HOW TO COMPLETE THIS TASK: Word for word, write the records out again, but omit each picture.
◇ ◇ ◇ ◇
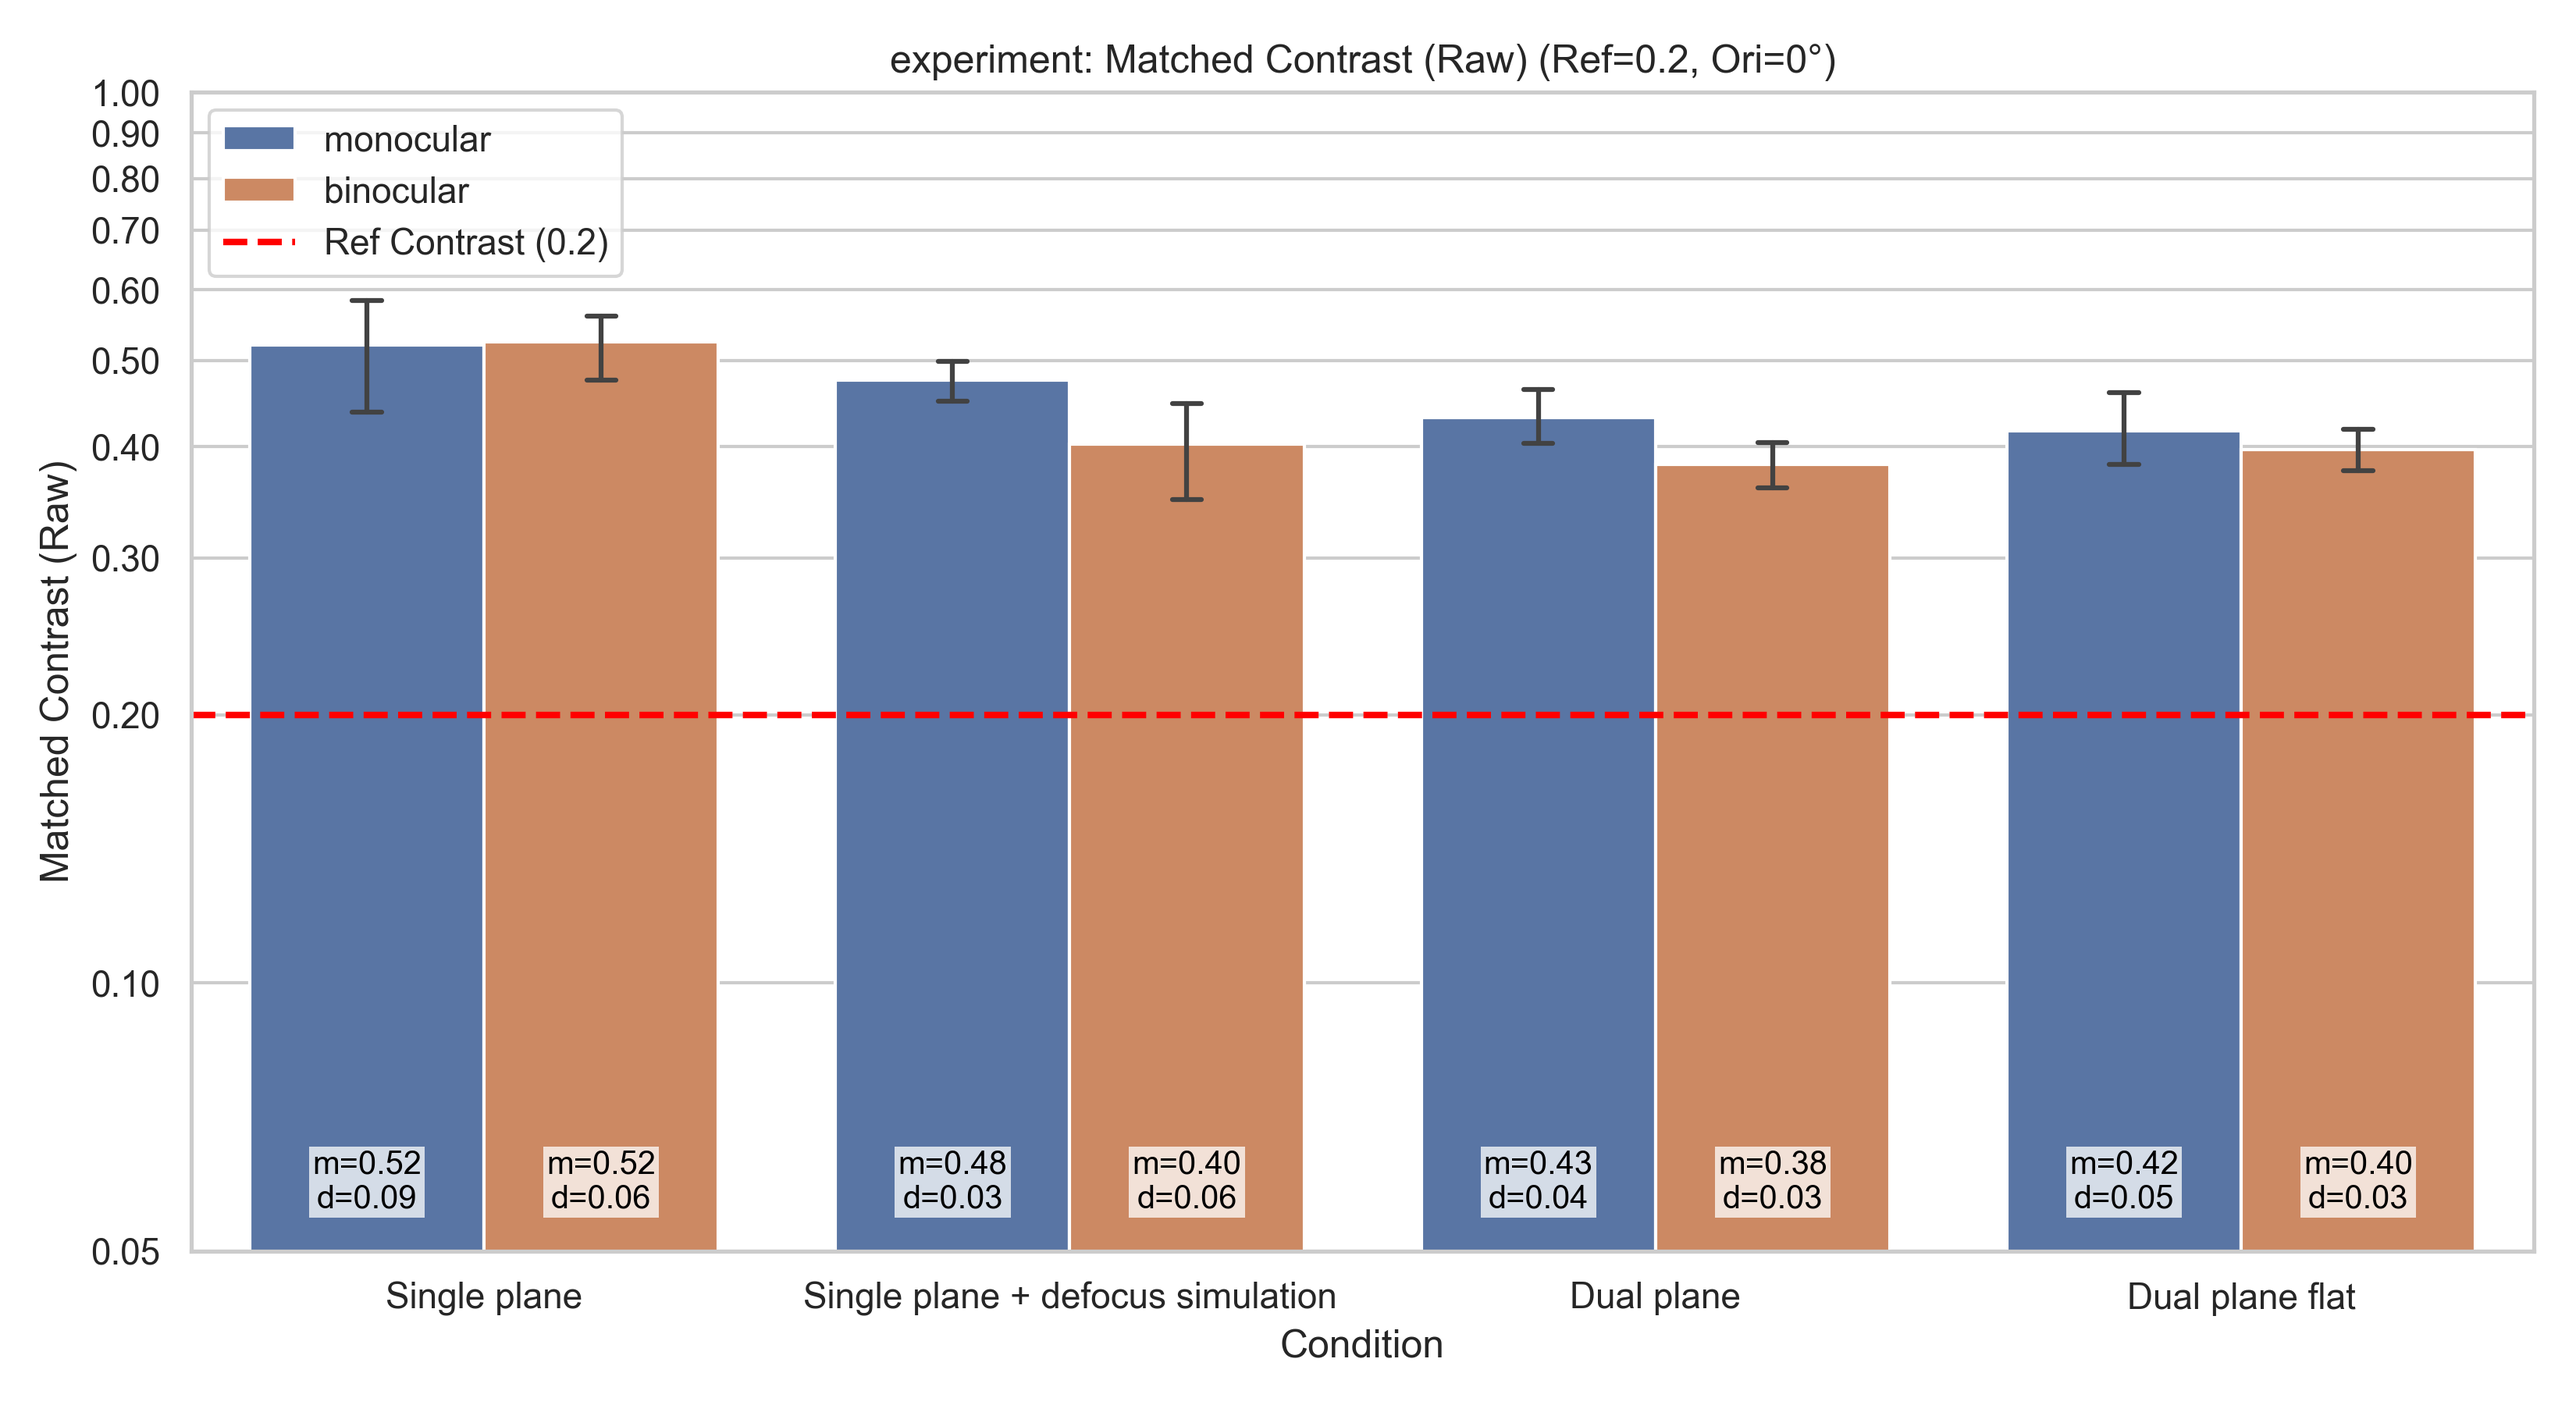
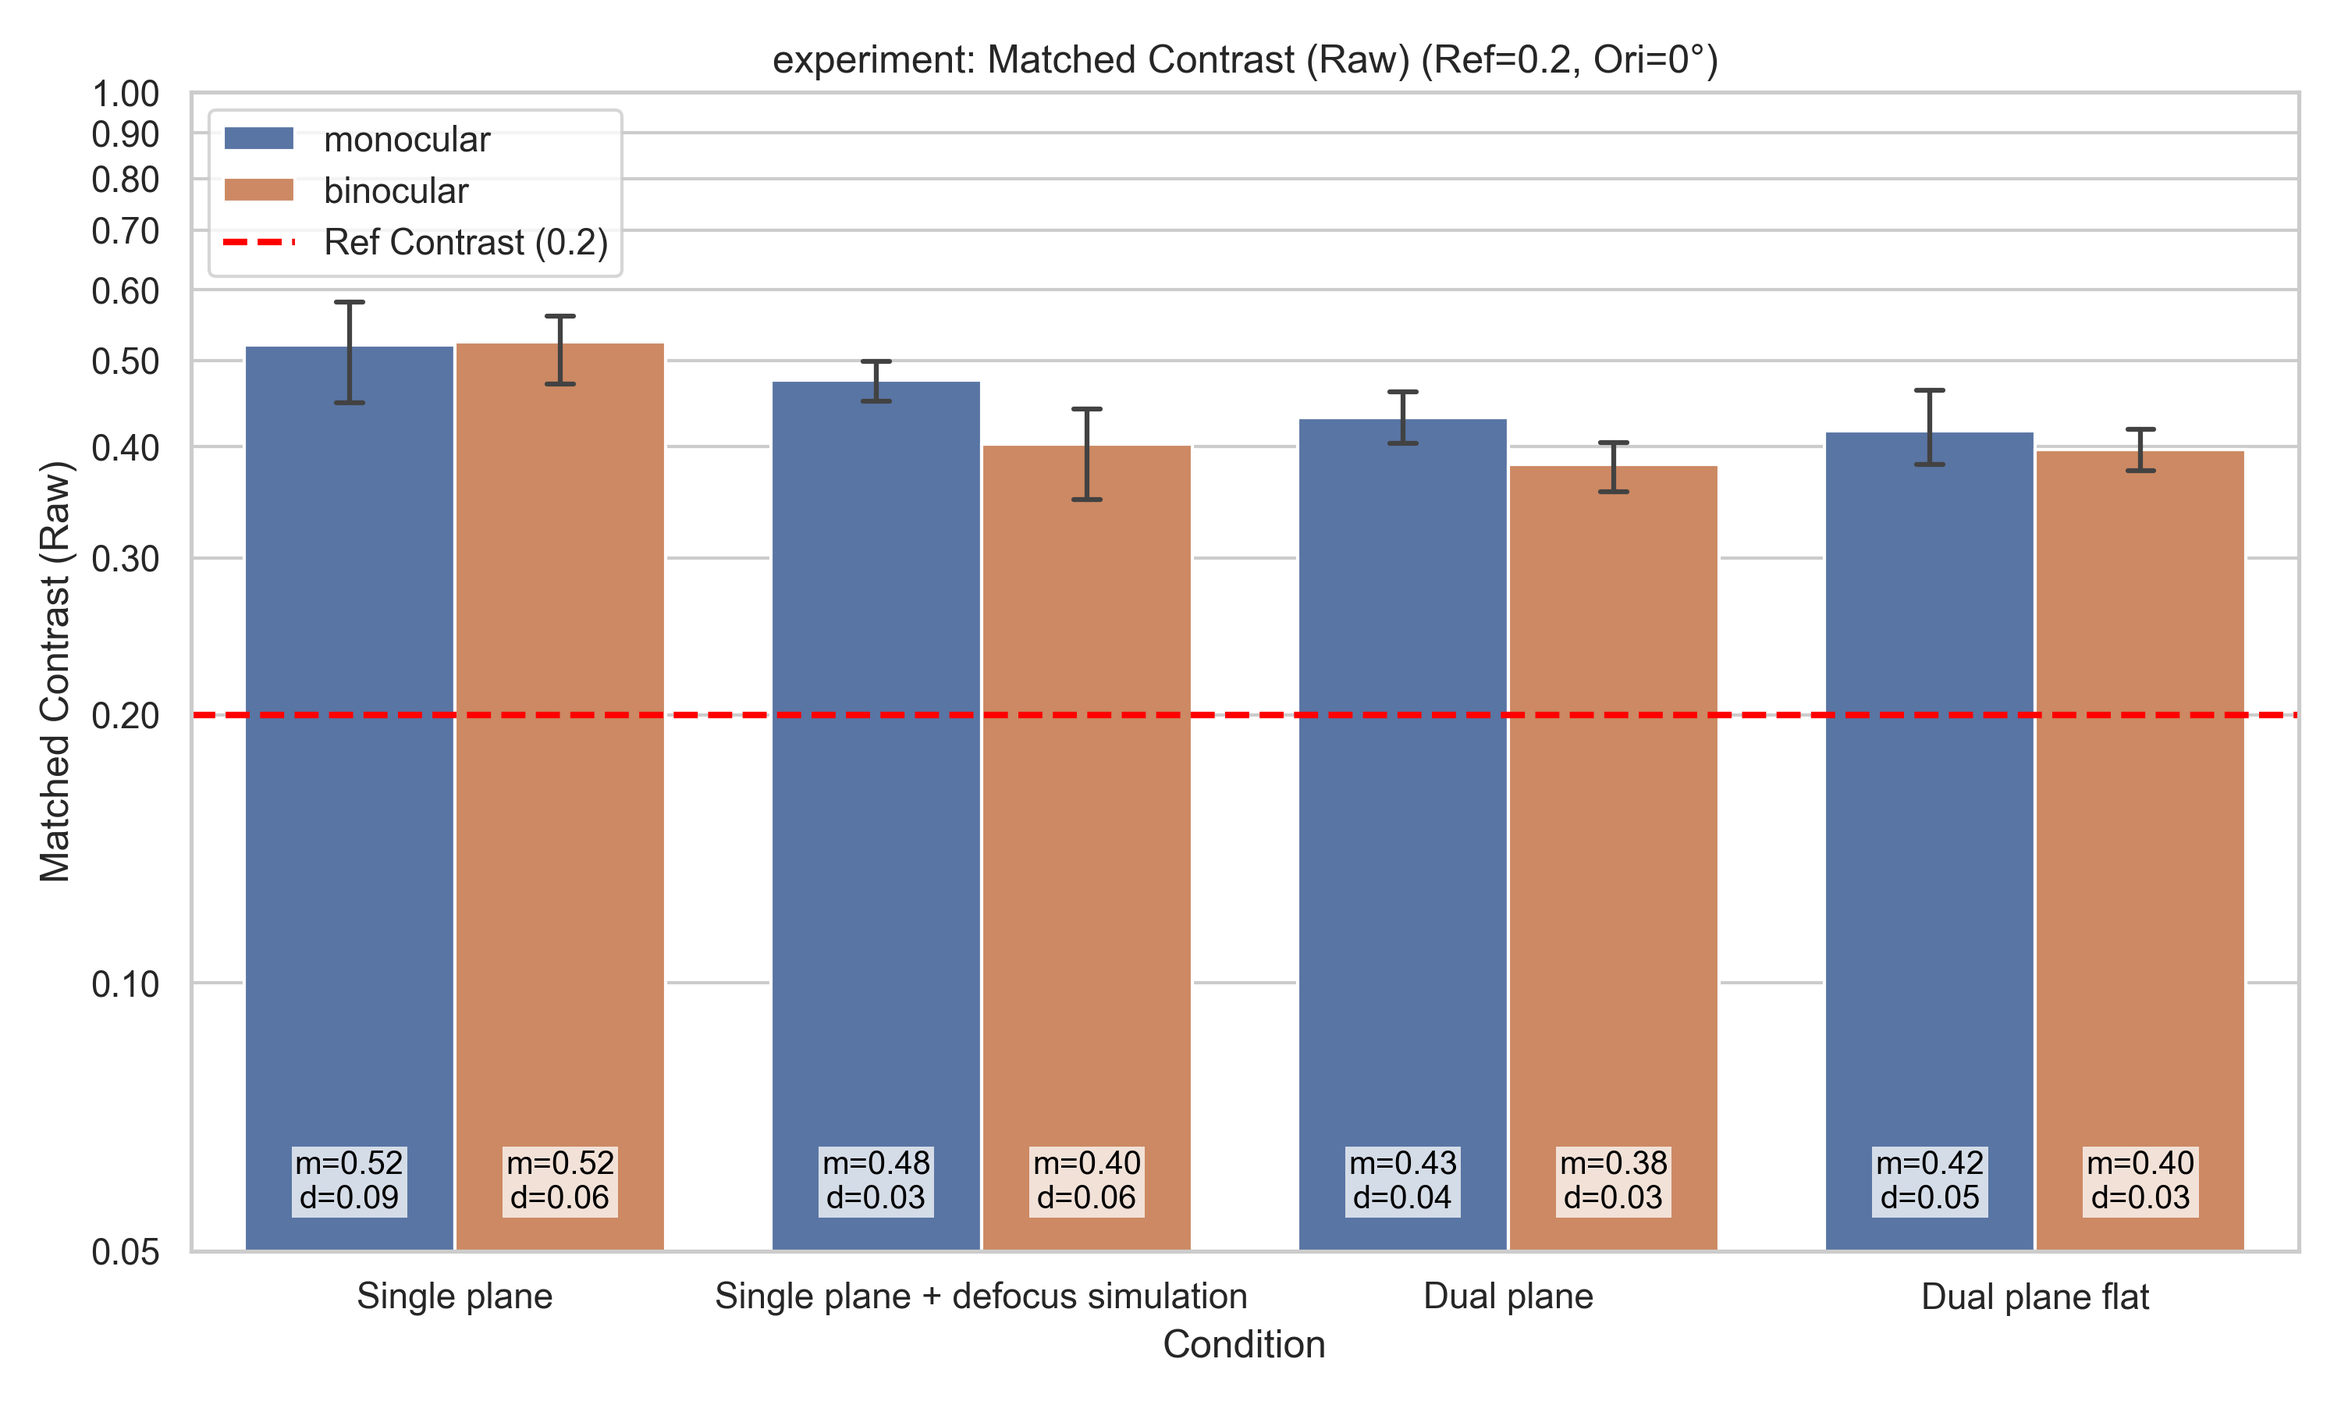
fix: 解析結果の図の大きさ変更

diff --git a/src/experiment/pre_analyze/pre_analyze_matching.py b/src/experiment/pre_analyze/pre_analyze_matching.py
@@ -241,7 +241,7 @@ def save_outputs(df, output_dir):
                     continue
 
                 for value_column, suffix, ylabel in bar_specs:
-                    fig, ax = plt.subplots(figsize=(11, 6))
+                    fig, ax = plt.subplots(figsize=(10, 6))
                     sns.barplot(
                         data=plot_df,
                         x="Condition",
◇ ◇ ◇ ◇
ANSWER TO THIS PROBLEM:
fix: 解析結果の図の大きさ変更

diff --git a/src/experiment/pre_analyze/pre_analyze_matching.py b/src/experiment/pre_analyze/pre_analyze_matching.py
@@ -241,7 +241,7 @@ def save_outputs(df, output_dir):
                     continue
 
                 for value_column, suffix, ylabel in bar_specs:
-                    fig, ax = plt.subplots(figsize=(11, 6))
+                    fig, ax = plt.subplots(figsize=(10, 6))
                     sns.barplot(
                         data=plot_df,
                         x="Condition",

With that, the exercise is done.